Start of Data supplied
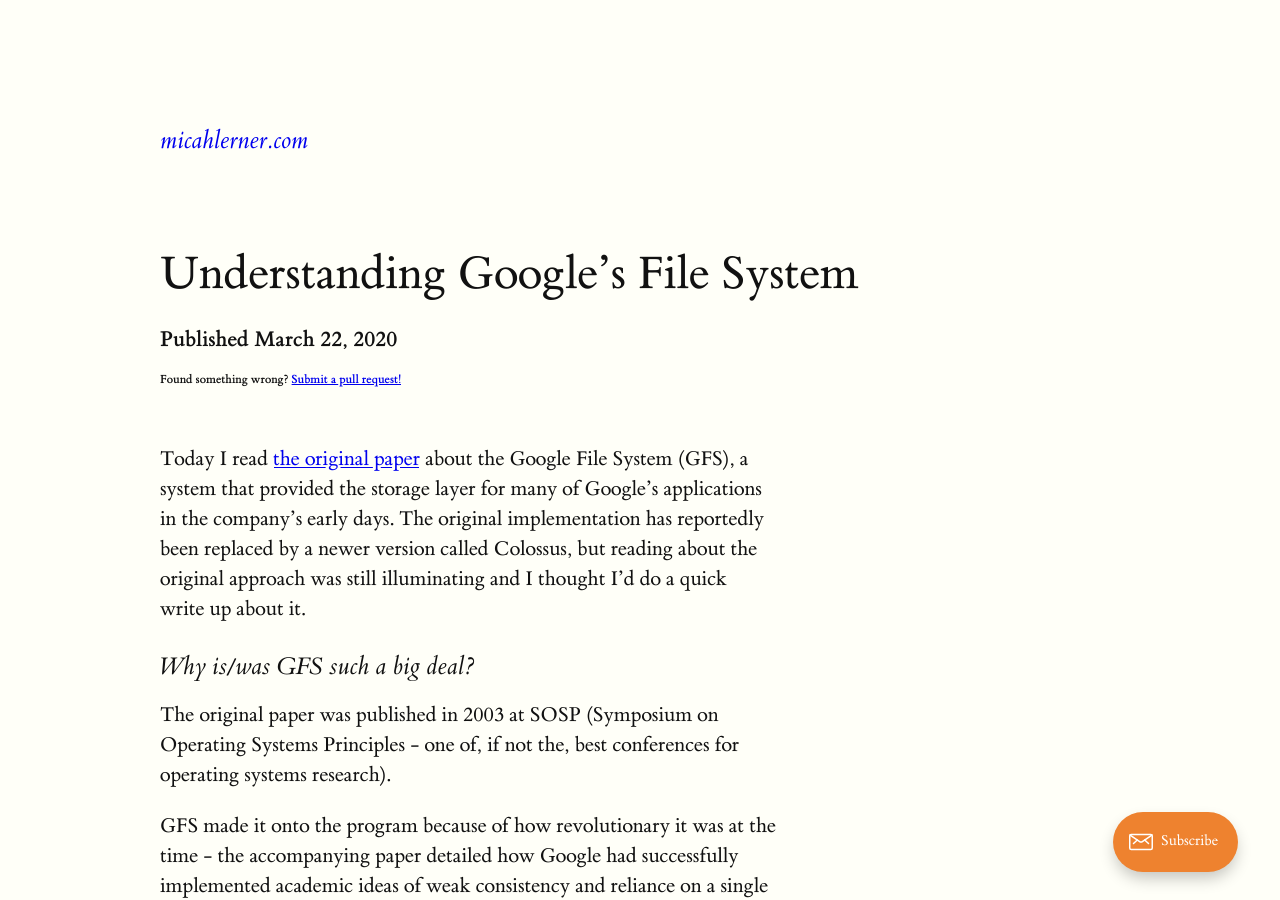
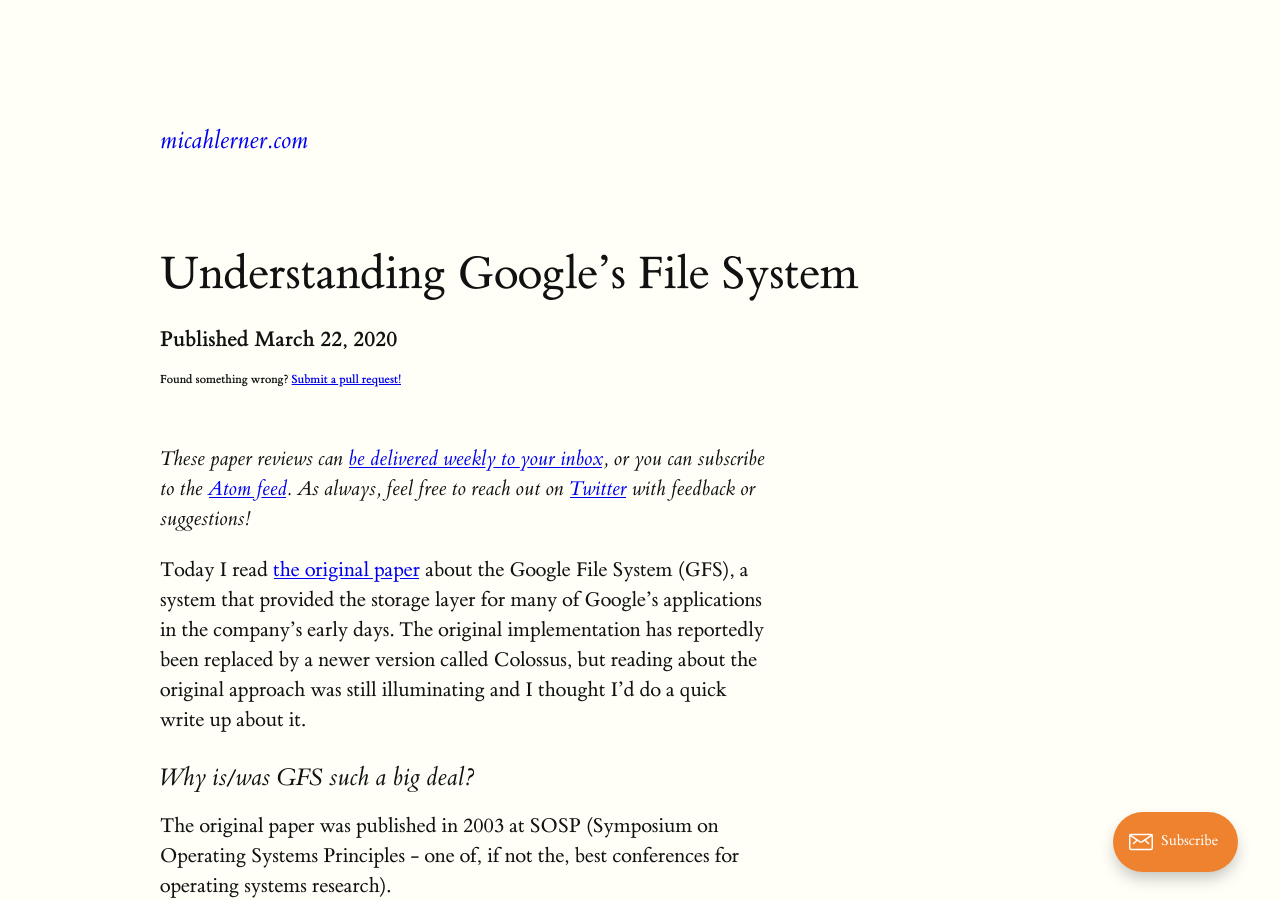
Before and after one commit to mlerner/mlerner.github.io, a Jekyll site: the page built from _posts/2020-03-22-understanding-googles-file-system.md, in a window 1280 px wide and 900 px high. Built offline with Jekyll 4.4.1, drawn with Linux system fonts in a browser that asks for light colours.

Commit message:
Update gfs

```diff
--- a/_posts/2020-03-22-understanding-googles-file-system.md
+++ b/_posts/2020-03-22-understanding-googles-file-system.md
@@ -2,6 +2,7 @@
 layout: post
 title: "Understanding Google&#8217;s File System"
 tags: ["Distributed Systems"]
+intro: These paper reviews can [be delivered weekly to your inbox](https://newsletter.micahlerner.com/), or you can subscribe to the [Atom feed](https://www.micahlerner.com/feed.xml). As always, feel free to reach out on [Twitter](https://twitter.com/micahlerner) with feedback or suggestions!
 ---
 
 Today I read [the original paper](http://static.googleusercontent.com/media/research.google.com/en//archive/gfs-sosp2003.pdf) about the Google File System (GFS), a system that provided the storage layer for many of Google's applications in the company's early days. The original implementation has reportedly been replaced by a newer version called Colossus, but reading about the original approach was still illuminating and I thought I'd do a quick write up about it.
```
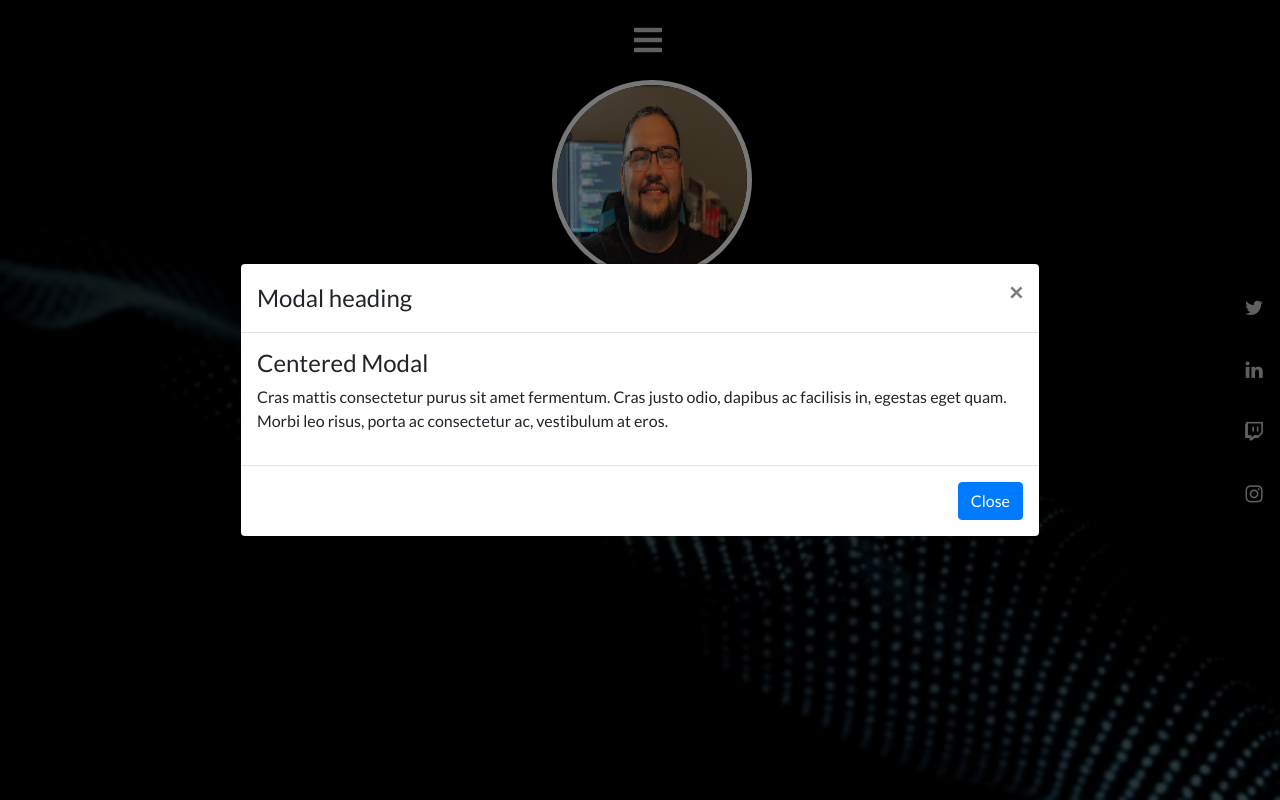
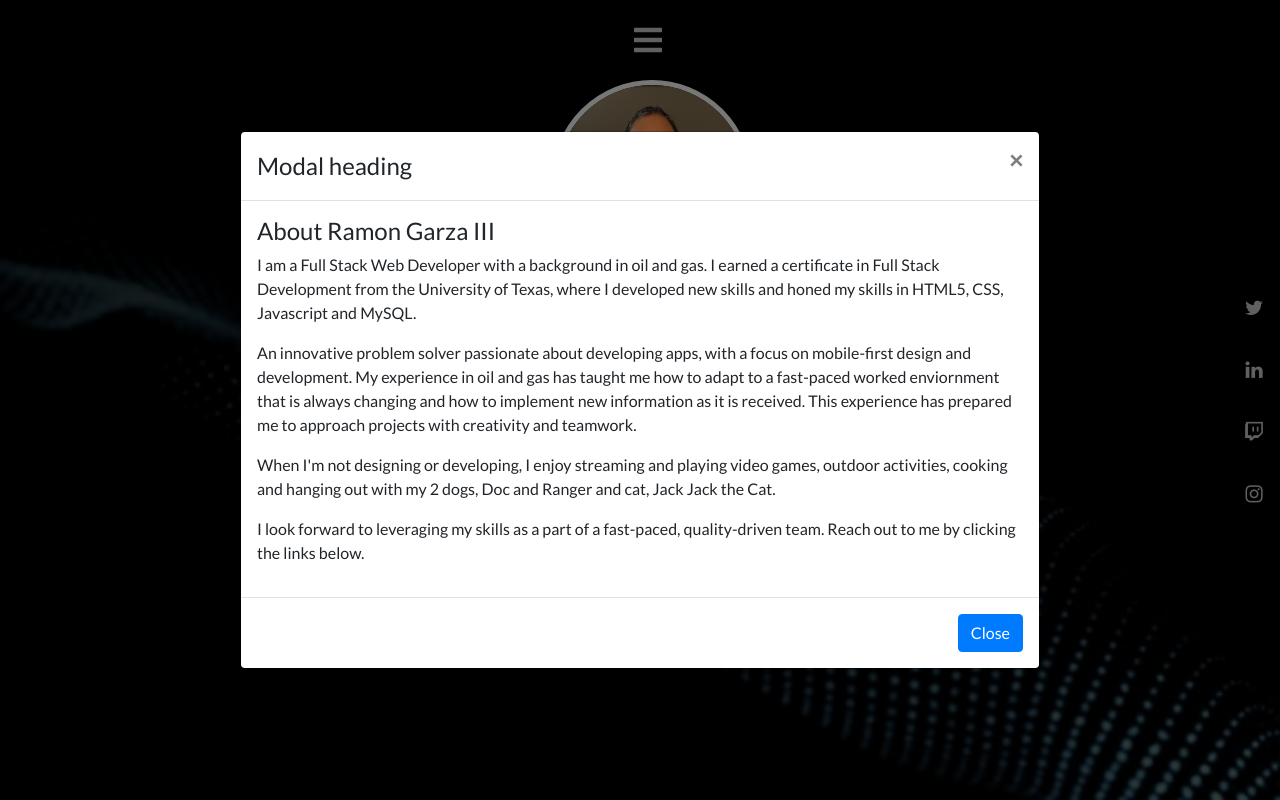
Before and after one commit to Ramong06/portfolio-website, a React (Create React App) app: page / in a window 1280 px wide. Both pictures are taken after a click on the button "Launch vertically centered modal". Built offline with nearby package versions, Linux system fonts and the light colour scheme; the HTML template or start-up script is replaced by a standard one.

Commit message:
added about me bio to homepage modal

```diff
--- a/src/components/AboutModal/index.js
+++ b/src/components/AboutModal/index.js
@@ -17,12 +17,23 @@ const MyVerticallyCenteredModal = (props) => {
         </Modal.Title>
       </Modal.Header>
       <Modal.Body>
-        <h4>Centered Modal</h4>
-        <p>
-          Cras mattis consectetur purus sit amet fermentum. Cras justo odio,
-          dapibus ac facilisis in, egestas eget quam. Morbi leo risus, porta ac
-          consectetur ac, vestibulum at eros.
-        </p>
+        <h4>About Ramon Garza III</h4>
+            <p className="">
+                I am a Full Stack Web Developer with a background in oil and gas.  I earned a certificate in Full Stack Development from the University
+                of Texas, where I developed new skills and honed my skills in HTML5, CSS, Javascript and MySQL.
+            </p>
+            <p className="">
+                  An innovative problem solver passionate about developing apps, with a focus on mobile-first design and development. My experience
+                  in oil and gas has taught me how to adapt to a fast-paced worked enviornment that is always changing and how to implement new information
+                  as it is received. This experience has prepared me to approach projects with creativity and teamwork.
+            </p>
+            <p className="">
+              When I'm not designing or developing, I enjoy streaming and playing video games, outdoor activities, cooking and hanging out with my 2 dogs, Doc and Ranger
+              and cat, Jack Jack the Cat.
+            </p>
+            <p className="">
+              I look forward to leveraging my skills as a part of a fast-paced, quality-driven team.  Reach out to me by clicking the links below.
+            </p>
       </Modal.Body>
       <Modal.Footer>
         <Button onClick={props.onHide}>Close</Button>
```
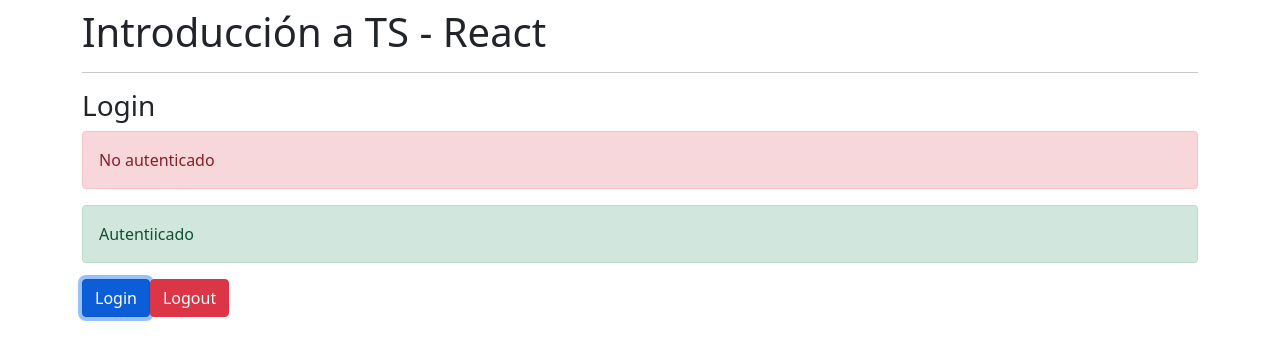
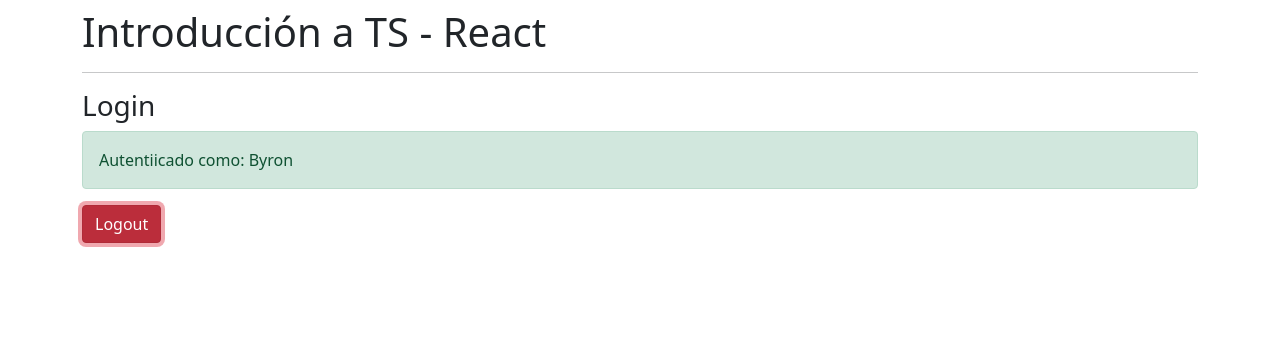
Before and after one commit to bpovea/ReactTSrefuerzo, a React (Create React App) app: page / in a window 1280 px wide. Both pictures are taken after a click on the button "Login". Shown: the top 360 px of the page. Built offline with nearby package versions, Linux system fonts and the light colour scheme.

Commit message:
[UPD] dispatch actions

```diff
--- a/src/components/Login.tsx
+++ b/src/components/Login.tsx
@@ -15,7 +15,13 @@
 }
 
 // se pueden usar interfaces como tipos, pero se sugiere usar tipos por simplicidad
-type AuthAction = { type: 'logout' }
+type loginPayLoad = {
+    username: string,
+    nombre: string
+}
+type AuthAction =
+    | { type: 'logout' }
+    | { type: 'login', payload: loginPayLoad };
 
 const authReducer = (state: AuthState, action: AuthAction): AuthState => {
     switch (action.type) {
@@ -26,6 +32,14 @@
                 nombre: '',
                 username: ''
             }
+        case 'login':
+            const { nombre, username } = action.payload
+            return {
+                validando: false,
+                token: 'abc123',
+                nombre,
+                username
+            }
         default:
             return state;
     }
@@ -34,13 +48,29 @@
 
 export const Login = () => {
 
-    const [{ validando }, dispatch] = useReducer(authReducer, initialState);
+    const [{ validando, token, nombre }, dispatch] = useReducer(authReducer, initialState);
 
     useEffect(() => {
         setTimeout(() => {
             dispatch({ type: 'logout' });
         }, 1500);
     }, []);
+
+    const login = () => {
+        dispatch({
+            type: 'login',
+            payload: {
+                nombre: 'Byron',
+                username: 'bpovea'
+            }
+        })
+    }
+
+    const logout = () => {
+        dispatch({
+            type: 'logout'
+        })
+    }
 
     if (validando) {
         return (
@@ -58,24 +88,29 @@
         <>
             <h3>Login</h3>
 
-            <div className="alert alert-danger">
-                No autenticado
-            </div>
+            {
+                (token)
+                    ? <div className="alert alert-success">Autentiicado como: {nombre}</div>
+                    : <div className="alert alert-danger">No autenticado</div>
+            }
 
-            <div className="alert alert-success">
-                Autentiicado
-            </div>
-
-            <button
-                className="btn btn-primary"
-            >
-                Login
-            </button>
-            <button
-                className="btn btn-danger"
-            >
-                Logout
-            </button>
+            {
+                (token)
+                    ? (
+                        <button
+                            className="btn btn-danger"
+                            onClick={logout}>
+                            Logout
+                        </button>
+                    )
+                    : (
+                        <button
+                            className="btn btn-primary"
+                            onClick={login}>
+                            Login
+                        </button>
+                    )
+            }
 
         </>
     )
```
End of Data supplied
Your task ▸ For the string "const", search the preceding data and copy every line that includes it.

Answer below ▸
@@ -17,12 +17,23 @@ const MyVerticallyCenteredModal = (props) => {
 const authReducer = (state: AuthState, action: AuthAction): AuthState => {
+            const { nombre, username } = action.payload
 export const Login = () => {
-    const [{ validando }, dispatch] = useReducer(authReducer, initialState);
+    const [{ validando, token, nombre }, dispatch] = useReducer(authReducer, initialState);
+    const login = () => {
+    const logout = () => {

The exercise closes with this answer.